**Exercise objective**
Filter the records for lines holding the string "color".

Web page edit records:

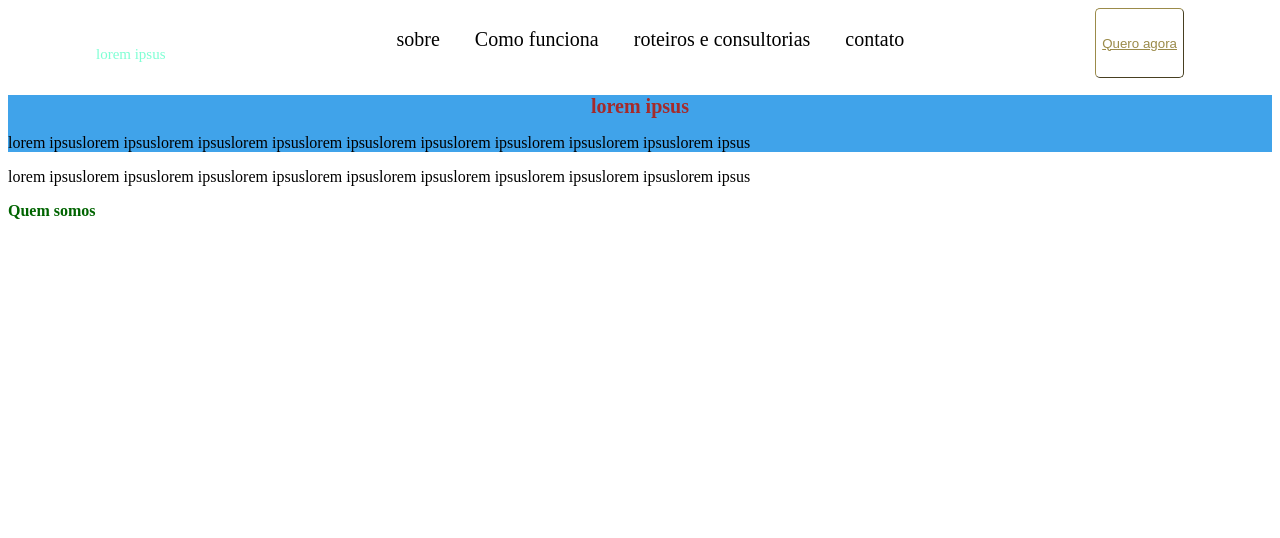
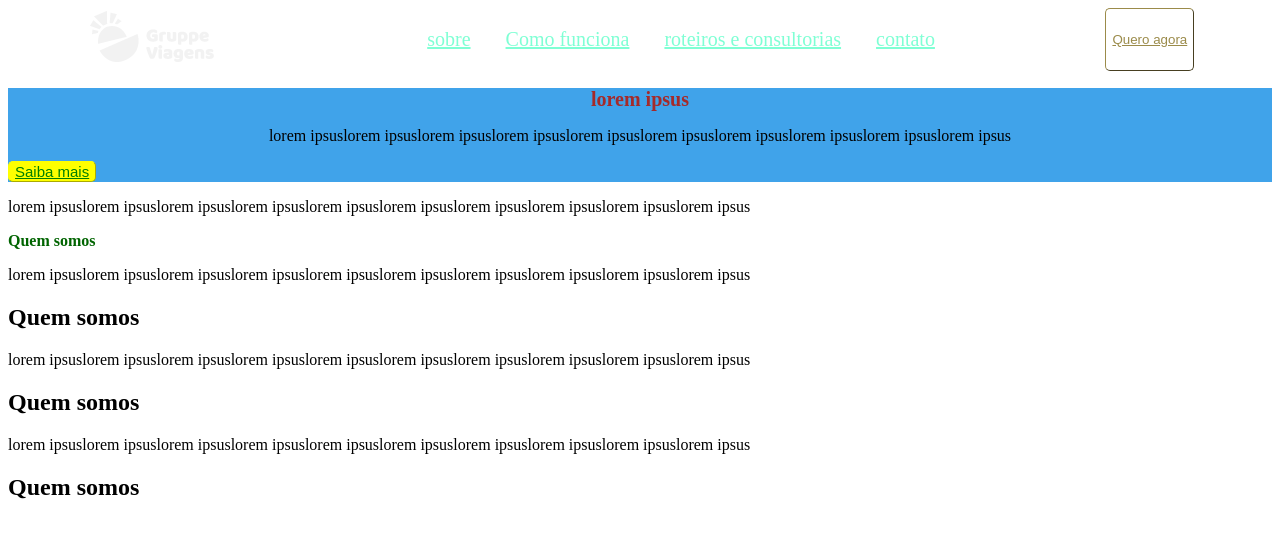
Before and after one commit to rodrigo-save/grupe_rodrigo, a plain HTML site: page index.html in a window 1280 px wide. Drawn offline with Linux system fonts and the light colour scheme.

Commit message:
adicionado pastas

```diff
--- a/css/style.css
+++ b/css/style.css
@@ -20,6 +20,12 @@ h1{
     font-size: 15px;
     text-align: right;
 }
+.menu a{
+    color: aquamarine;
+    font-style: normal;
+    font-size: 20px;
+
+}
 .offer{
     border-color:  #9b8b4a;
     border-radius: 5px;
@@ -30,6 +36,19 @@ h1{
 .offer a{
     color: #9b8b4a;
 }
+.chamada p{
+    text-align: center;
+}
+.bt1 {
+    background-color: yellow;
+    border-color: yellow;
+    border-radius: 5px;
+    border-width: 1px;
+}
+.bt1 a{
+    color: green;
+    font-size: 15px;
+}
 .banner{
     background-color: rgb(64, 163, 234);
 
--- a/index.html
+++ b/index.html
@@ -11,15 +11,14 @@
     <navbar class ="topmenu">
 
         <div class="brand">
-        <a href="#" ><img src="#" alt=""></a>
-        <p>lorem ipsus</p>
+        <a href="#" ><img src="img/logo.png" alt="logo"></a>
         </div>
 
-        <ul>
-            <li>sobre</li>
-            <li>Como funciona</li>
-            <li>roteiros e consultorias</li>
-            <li>contato</li>
+        <ul class="menu">
+            <li><a href="#">sobre</a></li>
+            <li><a href="#">Como funciona</a></li>
+            <li><a href="#">roteiros e consultorias</a></li>
+            <li><a href="#">contato</a></li>
 
         </ul>
 
@@ -31,6 +30,7 @@
             <h1>lorem ipsus</h1>
 
              <p>lorem ipsuslorem ipsuslorem ipsuslorem ipsuslorem ipsuslorem ipsuslorem ipsuslorem ipsuslorem ipsuslorem ipsus </p>
+             <button Class="bt1"><a href="#">Saiba mais</a></button>
         </div>
 
     </section>
@@ -40,6 +40,24 @@
 
      <h2>Quem somos</h2>
     </section>
+    <section class="function">
+        <p>lorem ipsuslorem ipsuslorem ipsuslorem ipsuslorem ipsuslorem ipsuslorem ipsuslorem ipsuslorem ipsuslorem ipsus </p>
+
+     <h2>Quem somos</h2>
+    </section>
+    <section class="roteiros">
+        <p>lorem ipsuslorem ipsuslorem ipsuslorem ipsuslorem ipsuslorem ipsuslorem ipsuslorem ipsuslorem ipsuslorem ipsus </p>
+
+     <h2>Quem somos</h2>
+    </section>
+    <section class="contatos">
+        <p>lorem ipsuslorem ipsuslorem ipsuslorem ipsuslorem ipsuslorem ipsuslorem ipsuslorem ipsuslorem ipsuslorem ipsus </p>
+
+     <h2>Quem somos</h2>
+    </section>
+    <footer class="footer">
+
+    </footer>
 
 
 </body>
```
Also changed, not shown: img/bg-numeros.png (added), img/bg-servicos.png (added), img/fb-icon.png (added), img/logo-footer.png (added), img/logo.png (added), img/passo-02.png (added), img/passo-03.png (added), img/passo01.png (added), img/servicos01.png (added), img/sobre-01.png (added), img/yt-icon.png (added), 1 other file. Lines whose indentation alone changed are shown as unchanged.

**Output for this task**
+    color: aquamarine;
     border-color:  #9b8b4a;
     color: #9b8b4a;
+    background-color: yellow;
+    border-color: yellow;
+    color: green;
     background-color: rgb(64, 163, 234);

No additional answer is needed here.